# [EXERCISE OBJECTIVE]
Please state in a single number how many lines of the entries below include the word "overlap".

# [DATA SHOWN]
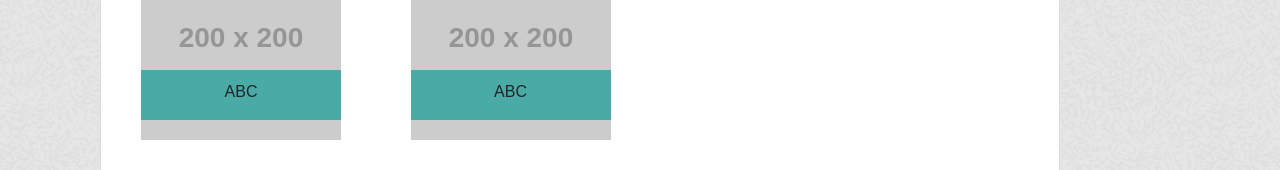
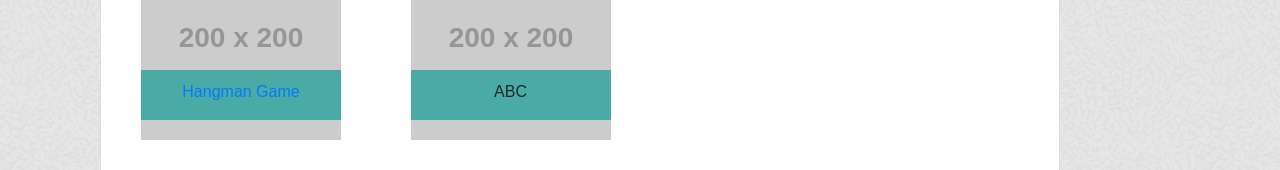
Before and after one commit to sanjana30/Bootstrap-Portfolio, a plain HTML site: page portfolio.html in a window 1280 px wide. Shown: the part 292-462 px from the top of the page. Drawn offline with nearby package versions, Linux system fonts and the light colour scheme; placeholder pictures from the web are drawn by us.

Commit message:
added link to hangman game

```diff
--- a/portfolio.html
+++ b/portfolio.html
@@ -160,7 +160,7 @@
                     <div class="row portrow">
                         <div class="col-md-3 portcolumn">
                                 <img src="https://placehold.it/200x200/">
-                                <div class="overlap"> ABC  </div>
+                                <div class="overlap"><a href="https://sanjana30.github.io/Word-Guess-Game/" target="_">Hangman Game</a></div>
                         </div>
                         <div class="col-md-3 portcolumn">
                           <img src="https://placehold.it/200x200/">
```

# [EXERCISE RESULT]
2